Then-Industry Minister Tony Clement promised that the law would “protect Canadian businesses and consumers from harmful and misleading online threats,” but nearly a year later, my op-ed in the Hill Times (homepage version) notes the law is in limbo, the victim of an intense behind-the-scenes lobbying campaign that threatens to water-down the legislation such that Guerbuez, who maintains an active online presence, has publicly thanked the lobby groups for helping to keep him in business.
The spring election delayed the introduction of draft regulations for the anti-spam legislation, but since they were posted in early summer, lobby groups have used the process as an invitation to re-open the legislation and delay any implementation for months or even years.
While the government has remained mum on its plans, public comments from groups like the Canadian Marketing Association indicate that new regulations are on the way with backroom consultations with lobby groups that will create significant delays. Moreover, it appears that Industry Minister Christian Paradis has caved to the lobby pressure and is prepared to inject massive loopholes into what was touted as one of the world’s toughest anti-spam laws.
The law sets reasonable limits for online marketing consistent with rules found in many other countries. It includes important “opt-in” consent requirements, but also features numerous exceptions including a business-to-business exception so that businesses that send commercial email to other businesses are immediately exempt from the need to obtain consent. In fact, all commercial messaging to consumers is permitted – there are no limits – so long as the business has obtained prior consent.
Despite the balanced approach, lobby groups are determined to undo many basic protections. For example, the law includes an exception for commercial messages where there is a “personal relationship.” Industry Canada proposed a regulation that defined a personal relationship as one involving an in-person meeting and a two-way communication at least once over the prior two years.
Lobby groups such as the Interactive Advertising Bureau Canada have called on the government to drop these conditions, arguing no in-person meeting and no time limit is needed. In other words, according to the IAB, a 10 year old email exchange should qualify as a personal relationship and exempt the marketer from obtaining user consent and complying with the anti-spam rules.
The lobby groups have also targeted the tougher consent requirements, noting that they may exceed those required under current private sector privacy law. The tougher standards are a feature, not a bug, as MPs were well aware that the anti-spam law was increasing privacy protections. Yet now lobby groups want to use the regulatory process to “grandfather” any earlier consent – even those that may have only been implied. As a result, millions of Canadians will find that organizations claim consent to continue marketing to them.

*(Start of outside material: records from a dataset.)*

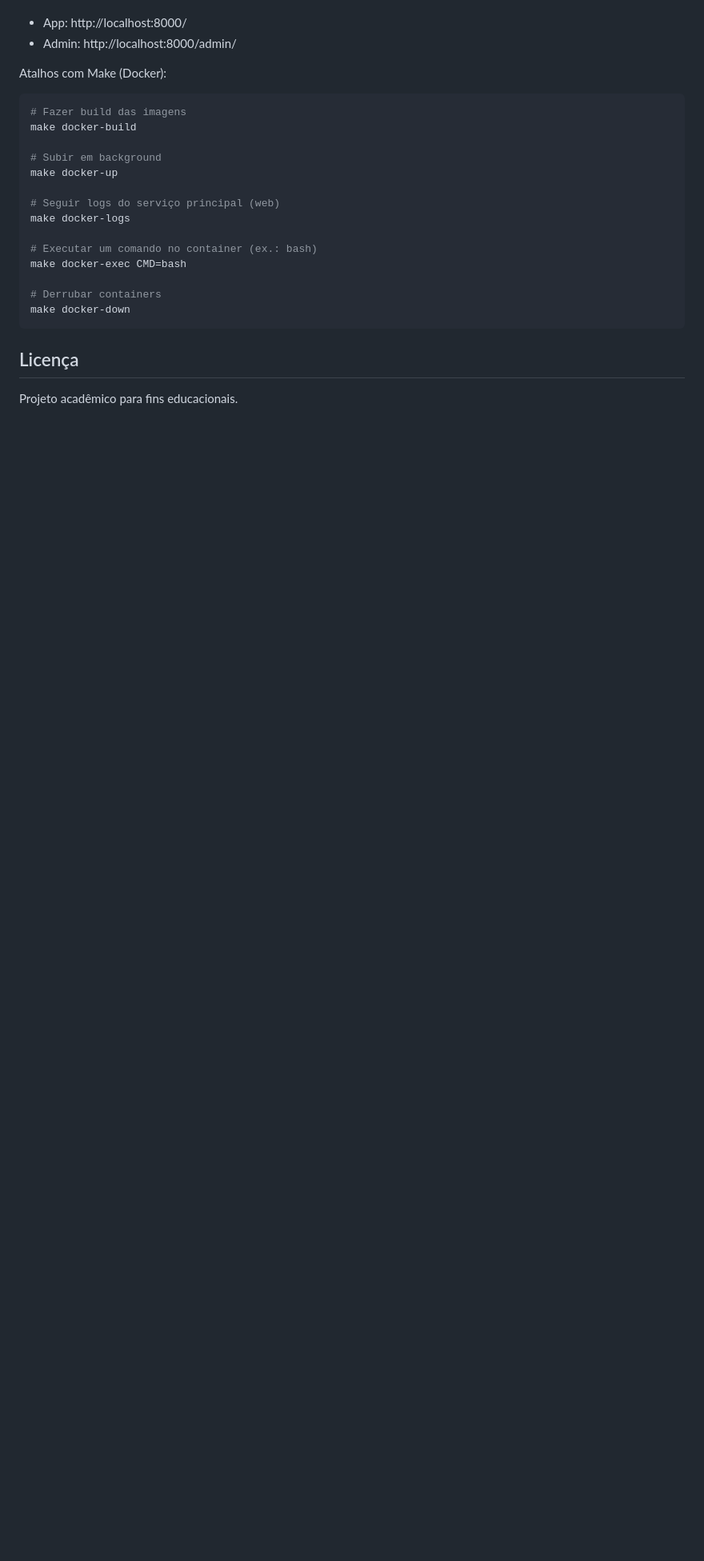
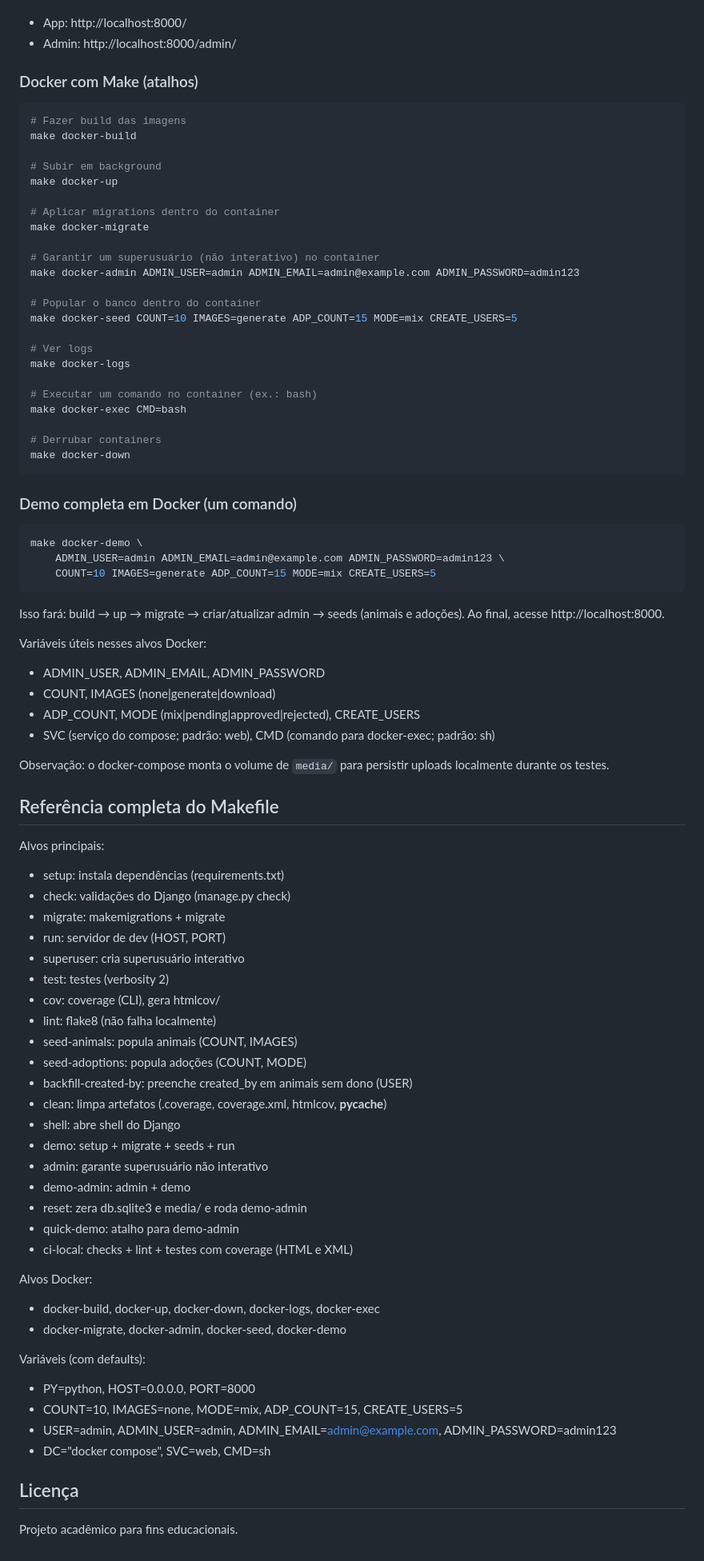
Before and after one commit to multiheros/sistema-adocao-animais, a Markdown page: README.md, the part around one of its changes. Shown at 80% size. GitHub-like rendering; blank space fills up the shorter version.

Commit message:
Docs: README detalhado (Docker demo via Make, referência completa do Makefile, fluxos e variáveis)

````diff
--- a/README.md
+++ b/README.md
@@ -282,7 +286,7 @@ URLs:
 - App: http://localhost:8000/
 - Admin: http://localhost:8000/admin/
 
-Atalhos com Make (Docker):
+### Docker com Make (atalhos)
 ```bash
 # Fazer build das imagens
 make docker-build
@@ -290,7 +294,16 @@ make docker-build
 # Subir em background
 make docker-up
 
-# Seguir logs do serviço principal (web)
+# Aplicar migrations dentro do container
+make docker-migrate
+
+# Garantir um superusuário (não interativo) no container
+make docker-admin ADMIN_USER=admin ADMIN_EMAIL=admin@example.com ADMIN_PASSWORD=admin123
+
+# Popular o banco dentro do container
+make docker-seed COUNT=10 IMAGES=generate ADP_COUNT=15 MODE=mix CREATE_USERS=5
+
+# Ver logs
 make docker-logs
 
 # Executar um comando no container (ex.: bash)
@@ -300,5 +313,54 @@ make docker-exec CMD=bash
 make docker-down
 ```
 
+### Demo completa em Docker (um comando)
+```bash
+make docker-demo \
+	ADMIN_USER=admin ADMIN_EMAIL=admin@example.com ADMIN_PASSWORD=admin123 \
+	COUNT=10 IMAGES=generate ADP_COUNT=15 MODE=mix CREATE_USERS=5
+```
+Isso fará: build → up → migrate → criar/atualizar admin → seeds (animais e adoções). Ao final, acesse http://localhost:8000.
+
+Variáveis úteis nesses alvos Docker:
+- ADMIN_USER, ADMIN_EMAIL, ADMIN_PASSWORD
+- COUNT, IMAGES (none|generate|download)
+- ADP_COUNT, MODE (mix|pending|approved|rejected), CREATE_USERS
+- SVC (serviço do compose; padrão: web), CMD (comando para docker-exec; padrão: sh)
+
+Observação: o docker-compose monta o volume de `media/` para persistir uploads localmente durante os testes.
+
+## Referência completa do Makefile
+
+Alvos principais:
+- setup: instala dependências (requirements.txt)
+- check: validações do Django (manage.py check)
+- migrate: makemigrations + migrate
+- run: servidor de dev (HOST, PORT)
+- superuser: cria superusuário interativo
+- test: testes (verbosity 2)
+- cov: coverage (CLI), gera htmlcov/
+- lint: flake8 (não falha localmente)
+- seed-animals: popula animais (COUNT, IMAGES)
+- seed-adoptions: popula adoções (COUNT, MODE)
+- backfill-created-by: preenche created_by em animais sem dono (USER)
+- clean: limpa artefatos (.coverage, coverage.xml, htmlcov, __pycache__)
+- shell: abre shell do Django
+- demo: setup + migrate + seeds + run
+- admin: garante superusuário não interativo
+- demo-admin: admin + demo
+- reset: zera db.sqlite3 e media/ e roda demo-admin
+- quick-demo: atalho para demo-admin
+- ci-local: checks + lint + testes com coverage (HTML e XML)
+
+Alvos Docker:
+- docker-build, docker-up, docker-down, docker-logs, docker-exec
+- docker-migrate, docker-admin, docker-seed, docker-demo
+
+Variáveis (com defaults):
+- PY=python, HOST=0.0.0.0, PORT=8000
+- COUNT=10, IMAGES=none, MODE=mix, ADP_COUNT=15, CREATE_USERS=5
+- USER=admin, ADMIN_USER=admin, ADMIN_EMAIL=admin@example.com, ADMIN_PASSWORD=admin123
+- DC="docker compose", SVC=web, CMD=sh
+
 ## Licença
 Projeto acadêmico para fins educacionais.
````
Also changed, not shown: other parts of README.md (+6 -2 lines).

Groups such as the Canadian Real Estate Association also have their sights set on dismantling protections against unwanted “referral” emails. While the law currently permits referral emails with appropriate consents, new regulations may establish broad exceptions that imply consent for many referral emails.
The campaign to undermine the law is not limited to spam. The law also contains mandatory disclosure requirements when Canadians install new software programs on their personal computers. This issue was hotly debated at committee and the compromise legislation designed to protect individual privacy and security, while enabling common installations (such as security updates) to proceed unimpeded.
Lobby groups are similarly using the regulatory process to re-open the legislative compromise. For example, the Information Technology Association of Canada, which represents software and technology companies, argues that software vendors should be permitted to install programs without disclosure provided they notify the user of possible installations within the licence agreement. Given the common practice of burying such terms in long agreements that few consumers ever read, few will be aware that they have consented to the secret installation of programs designed to monitor their use of the software.
None of this would pose a significant concern if Paradis was prepared to tell the lobby groups that re-opening the spam law is not option. But with secret meetings and leaked information, it is increasingly apparent that the protections promised to Canadians may soon dissolve, ensuring that the likes of Adam Guerbuez will continue to ridicule Canada’s effort to stop unwanted spam and calling into question the government’s promise to protect Canadian consumers and businesses.